*INFORMATION GIVEN:*
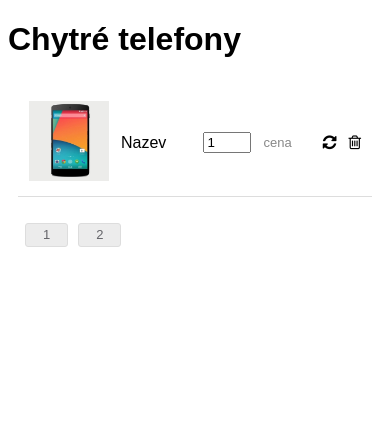
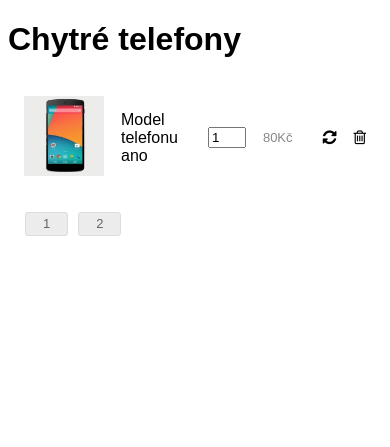
Before and after one commit to kubp/daku-template, a PHP site: page /bucket.html in a window 390 px wide. Shown: the part 189-636 px from the top of the page. Run offline with PHP 8.4, Linux system fonts and the light colour scheme; some libraries are stand-ins or nearby versions.

Commit message:
Table Width
Responsive design for table in bucket.html

```diff
--- a/eshop_template/bucket.html
+++ b/eshop_template/bucket.html
@@ -68,15 +68,16 @@
                 <table cellspacing="10">
 
                     <tr class="cart-item">
-                        <td><img src="img/nexus.jpg" alt="" class="thumbnail-cart"></td>
-                        <td class="item-title-cart">Nazev</td>
-                        <td>
-                            <input type="number" name="quantity" min="1" max="5" value="1">
-                        </td>
-                        <td class="price">cena</td>
-                        <td class="recount"><i class="fa fa-refresh" title="Přepočítat"></i></td>
-                        <td class="delete-from-cart"><i class="fa fa-trash-o" title="Smazat"></i></td>
+                            <td><img src="img/nexus.jpg" alt="" class="thumbnail-cart"></td>
+                            <td class="item-title-cart">Model telefonu ano</td>
+                            <td>
+                                <input type="number" name="quantity" class="quantity" min="1" max="5" value="1">
+                            </td>
+                            <td class="price">80Kč</td>
+                            <td class="recount"><i class="fa fa-refresh" title="Přepočítat"></i></td>
+                            <td class="delete-from-cart"><i class="fa fa-trash-o" title="Smazat"></i></td>
                     </tr>
+
 
                 </table>
 
--- a/eshop_template/css/style-main.css
+++ b/eshop_template/css/style-main.css
@@ -466,6 +466,7 @@ footer  a {
 }
    #cart-t table{
    	width: 100%;
+   	border-spacing: 15px;
 }
 .clear{
 	clear:both;
@@ -478,10 +479,7 @@ footer  a {
 .ammount{
 	widht:200px;
 }
-.cart-item{
-	border-bottom: 1px solid #DDD;
-	display: block;
-}
+
 .item-title-cart{
 width: 33%;
 }
@@ -501,6 +499,11 @@ width: 33%;
 .price{
 	width:23%;
 }
+
+.quantity{
+	width:30px;
+}
+
 .shop-content{
 	width:100%;
 	float:left;
```
Also changed, not shown: README.md.
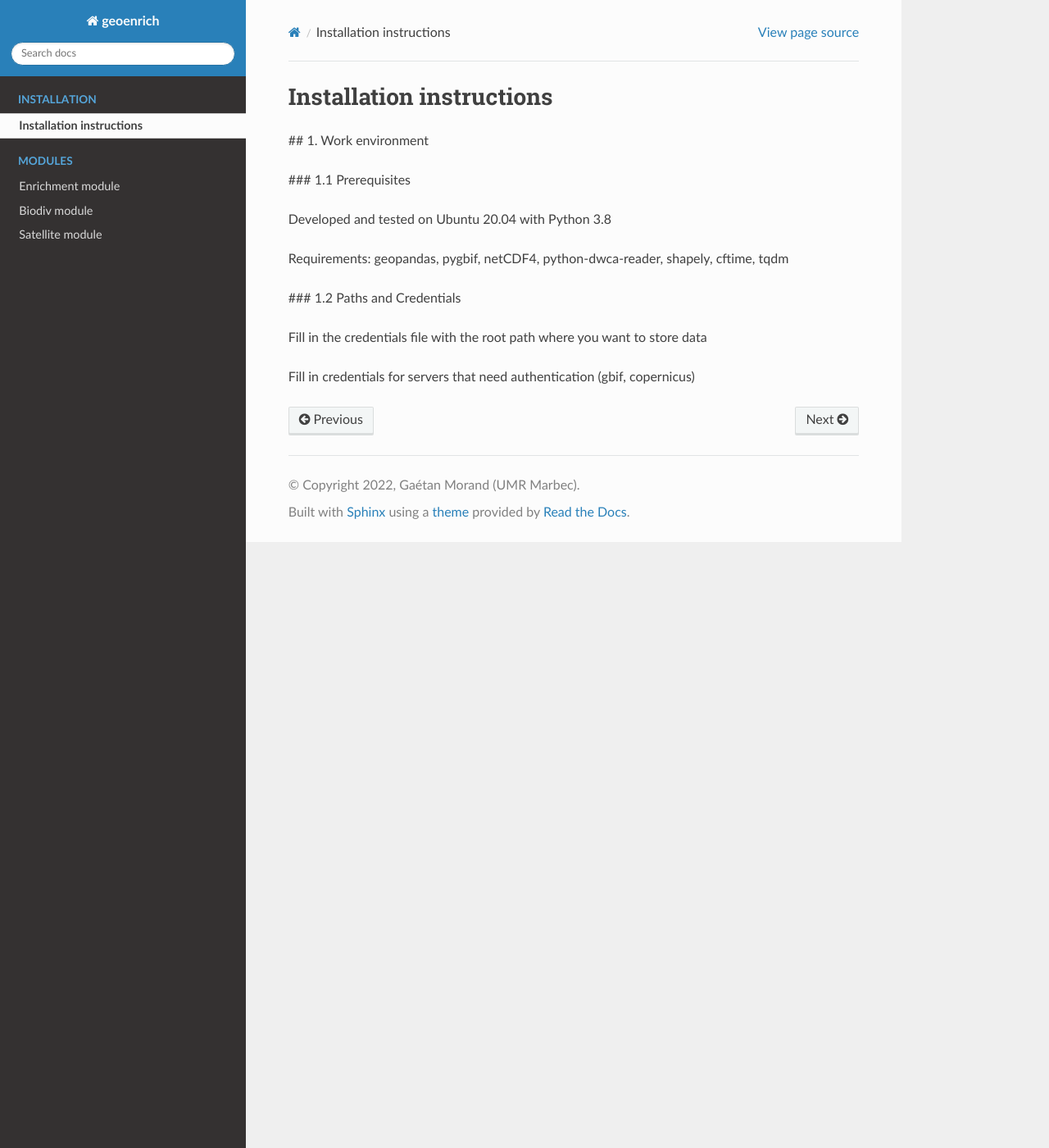
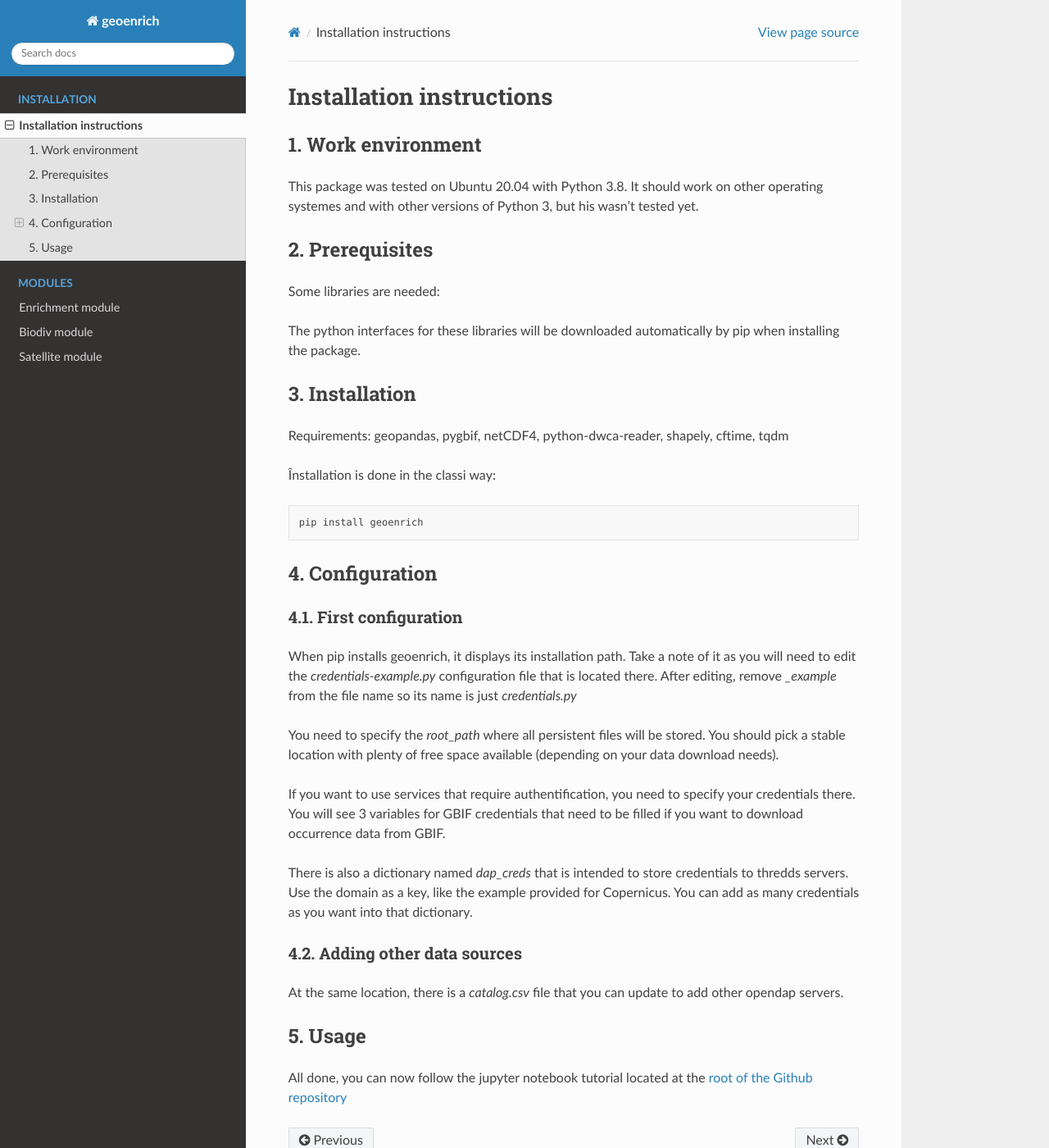
Before and after one commit to IRDG2OI/geoenrich, a Sphinx documentation site: the page built from docs/source/install.rst, in a window 1280 px wide and 1400 px high. Shown: the whole window at 82% size. Built offline with Sphinx 7.4.7 and the Read the Docs theme 2.0.0, drawn with Linux system fonts in a browser that asks for light colours.

Commit message:
modified:   Geoenrich tutorial.ipynb 	new file:   MANIFEST.in 	modified:   docs/source/index.rst 	modified:   docs/source/install.rst 	new file:   geoenrich/catalog.csv 	modified:   geoenrich/satellite.py 	modified:   setup.cfg

```diff
--- a/docs/source/index.rst
+++ b/docs/source/index.rst
@@ -5,7 +5,7 @@ Python package to enrich geo-referenced observations with environmental data.
 
 Source on GitHub at `morand-g/geoenrich <https://github.com/morand-g/geoenrich>`_
 
-Jupyter notebook tutorial at `repository root <https://github.com/morand-g/geoenrich/blob/release/0.1/Geoenrich%20tutorial.ipynb>`_
+Jupyter notebook tutorial at the `root of the Github repository <https://github.com/morand-g/geoenrich/blob/main/Geoenrich%20tutorial.ipynb>`_
 
 Installation
 ============
--- a/docs/source/install.rst
+++ b/docs/source/install.rst
@@ -1,16 +1,51 @@
 Installation instructions
 =========================
 
-## 1. Work environment
 
-### 1.1 Prerequisites
+1. Work environment
+-------------------
 
-Developed and tested on Ubuntu 20.04 with Python 3.8
+This package was tested on Ubuntu 20.04 with Python 3.8.
+It should work on other operating systemes and with other versions of Python 3, but his wasn't tested yet.
+
+2. Prerequisites
+----------------
+
+Some libraries are needed:
+
+The python interfaces for these libraries will be downloaded automatically by pip when installing the package.
+
+3. Installation
+---------------
 
 Requirements: geopandas, pygbif, netCDF4, python-dwca-reader, shapely, cftime, tqdm
 
-### 1.2 Paths and Credentials
+Înstallation is done in the classi way::
 
-Fill in the credentials file with the root path where you want to store data
+	pip install geoenrich
 
-Fill in credentials for servers that need authentication (gbif, copernicus)
+
+4. Configuration
+----------------
+
+4.1. First configuration
+^^^^^^^^^^^^^^^^^^^^^^^^
+
+When pip installs geoenrich, it displays its installation path. Take a note of it as you will need to edit the *credentials-example.py* configuration file that is located there. After editing, remove *_example* from the file name so its name is just *credentials.py*
+
+You need to specify the *root_path* where all persistent files will be stored. You should pick a stable location with plenty of free space available (depending on your data download needs).
+
+If you want to use services that require authentification, you need to specify your credentials there.
+You will see 3 variables for GBIF credentials that need to be filled if you want to download occurrence data from GBIF.
+
+There is also a dictionary named *dap_creds* that is intended to store credentials to thredds servers. Use the domain as a key, like the example provided for Copernicus. You can add as many credentials as you want into that dictionary.
+
+4.2. Adding other data sources
+^^^^^^^^^^^^^^^^^^^^^^^^^^^^^^
+
+At the same location, there is a *catalog.csv* file that you can update to add other opendap servers.
+
+5. Usage
+--------
+
+All done, you can now follow the jupyter notebook tutorial located at the `root of the Github repository <https://github.com/morand-g/geoenrich/blob/main/Geoenrich%20tutorial.ipynb>`_
--- a/setup.cfg
+++ b/setup.cfg
@@ -25,6 +25,7 @@ classifiers =
 package_dir =
 	= geoenrich
 packages = find:
+include_package_data = True
 python_requires = >=3.6
 install_requires =
 	numpy
```
Also changed, not shown: Geoenrich tutorial.ipynb, 3 other files.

*EXERCISE GOAL:* Could you return all the entries exactly as they appear, minus the pictures?

*RESULT:*
Before and after one commit to kubp/daku-template, a PHP site: page /bucket.html in a window 390 px wide. Shown: the part 189-636 px from the top of the page. Run offline with PHP 8.4, Linux system fonts and the light colour scheme; some libraries are stand-ins or nearby versions.

Commit message:
Table Width
Responsive design for table in bucket.html

```diff
--- a/eshop_template/bucket.html
+++ b/eshop_template/bucket.html
@@ -68,15 +68,16 @@
                 <table cellspacing="10">
 
                     <tr class="cart-item">
-                        <td><img src="img/nexus.jpg" alt="" class="thumbnail-cart"></td>
-                        <td class="item-title-cart">Nazev</td>
-                        <td>
-                            <input type="number" name="quantity" min="1" max="5" value="1">
-                        </td>
-                        <td class="price">cena</td>
-                        <td class="recount"><i class="fa fa-refresh" title="Přepočítat"></i></td>
-                        <td class="delete-from-cart"><i class="fa fa-trash-o" title="Smazat"></i></td>
+                            <td><img src="img/nexus.jpg" alt="" class="thumbnail-cart"></td>
+                            <td class="item-title-cart">Model telefonu ano</td>
+                            <td>
+                                <input type="number" name="quantity" class="quantity" min="1" max="5" value="1">
+                            </td>
+                            <td class="price">80Kč</td>
+                            <td class="recount"><i class="fa fa-refresh" title="Přepočítat"></i></td>
+                            <td class="delete-from-cart"><i class="fa fa-trash-o" title="Smazat"></i></td>
                     </tr>
+
 
                 </table>
 
--- a/eshop_template/css/style-main.css
+++ b/eshop_template/css/style-main.css
@@ -466,6 +466,7 @@ footer  a {
 }
    #cart-t table{
    	width: 100%;
+   	border-spacing: 15px;
 }
 .clear{
 	clear:both;
@@ -478,10 +479,7 @@ footer  a {
 .ammount{
 	widht:200px;
 }
-.cart-item{
-	border-bottom: 1px solid #DDD;
-	display: block;
-}
+
 .item-title-cart{
 width: 33%;
 }
@@ -501,6 +499,11 @@ width: 33%;
 .price{
 	width:23%;
 }
+
+.quantity{
+	width:30px;
+}
+
 .shop-content{
 	width:100%;
 	float:left;
```
Also changed, not shown: README.md.
Before and after one commit to IRDG2OI/geoenrich, a Sphinx documentation site: the page built from docs/source/install.rst, in a window 1280 px wide and 1400 px high. Shown: the whole window at 82% size. Built offline with Sphinx 7.4.7 and the Read the Docs theme 2.0.0, drawn with Linux system fonts in a browser that asks for light colours.

Commit message:
modified:   Geoenrich tutorial.ipynb 	new file:   MANIFEST.in 	modified:   docs/source/index.rst 	modified:   docs/source/install.rst 	new file:   geoenrich/catalog.csv 	modified:   geoenrich/satellite.py 	modified:   setup.cfg

```diff
--- a/docs/source/index.rst
+++ b/docs/source/index.rst
@@ -5,7 +5,7 @@ Python package to enrich geo-referenced observations with environmental data.
 
 Source on GitHub at `morand-g/geoenrich <https://github.com/morand-g/geoenrich>`_
 
-Jupyter notebook tutorial at `repository root <https://github.com/morand-g/geoenrich/blob/release/0.1/Geoenrich%20tutorial.ipynb>`_
+Jupyter notebook tutorial at the `root of the Github repository <https://github.com/morand-g/geoenrich/blob/main/Geoenrich%20tutorial.ipynb>`_
 
 Installation
 ============
--- a/docs/source/install.rst
+++ b/docs/source/install.rst
@@ -1,16 +1,51 @@
 Installation instructions
 =========================
 
-## 1. Work environment
 
-### 1.1 Prerequisites
+1. Work environment
+-------------------
 
-Developed and tested on Ubuntu 20.04 with Python 3.8
+This package was tested on Ubuntu 20.04 with Python 3.8.
+It should work on other operating systemes and with other versions of Python 3, but his wasn't tested yet.
+
+2. Prerequisites
+----------------
+
+Some libraries are needed:
+
+The python interfaces for these libraries will be downloaded automatically by pip when installing the package.
+
+3. Installation
+---------------
 
 Requirements: geopandas, pygbif, netCDF4, python-dwca-reader, shapely, cftime, tqdm
 
-### 1.2 Paths and Credentials
+Înstallation is done in the classi way::
 
-Fill in the credentials file with the root path where you want to store data
+	pip install geoenrich
 
-Fill in credentials for servers that need authentication (gbif, copernicus)
+
+4. Configuration
+----------------
+
+4.1. First configuration
+^^^^^^^^^^^^^^^^^^^^^^^^
+
+When pip installs geoenrich, it displays its installation path. Take a note of it as you will need to edit the *credentials-example.py* configuration file that is located there. After editing, remove *_example* from the file name so its name is just *credentials.py*
+
+You need to specify the *root_path* where all persistent files will be stored. You should pick a stable location with plenty of free space available (depending on your data download needs).
+
+If you want to use services that require authentification, you need to specify your credentials there.
+You will see 3 variables for GBIF credentials that need to be filled if you want to download occurrence data from GBIF.
+
+There is also a dictionary named *dap_creds* that is intended to store credentials to thredds servers. Use the domain as a key, like the example provided for Copernicus. You can add as many credentials as you want into that dictionary.
+
+4.2. Adding other data sources
+^^^^^^^^^^^^^^^^^^^^^^^^^^^^^^
+
+At the same location, there is a *catalog.csv* file that you can update to add other opendap servers.
+
+5. Usage
+--------
+
+All done, you can now follow the jupyter notebook tutorial located at the `root of the Github repository <https://github.com/morand-g/geoenrich/blob/main/Geoenrich%20tutorial.ipynb>`_
--- a/setup.cfg
+++ b/setup.cfg
@@ -25,6 +25,7 @@ classifiers =
 package_dir =
 	= geoenrich
 packages = find:
+include_package_data = True
 python_requires = >=3.6
 install_requires =
 	numpy
```
Also changed, not shown: Geoenrich tutorial.ipynb, 3 other files.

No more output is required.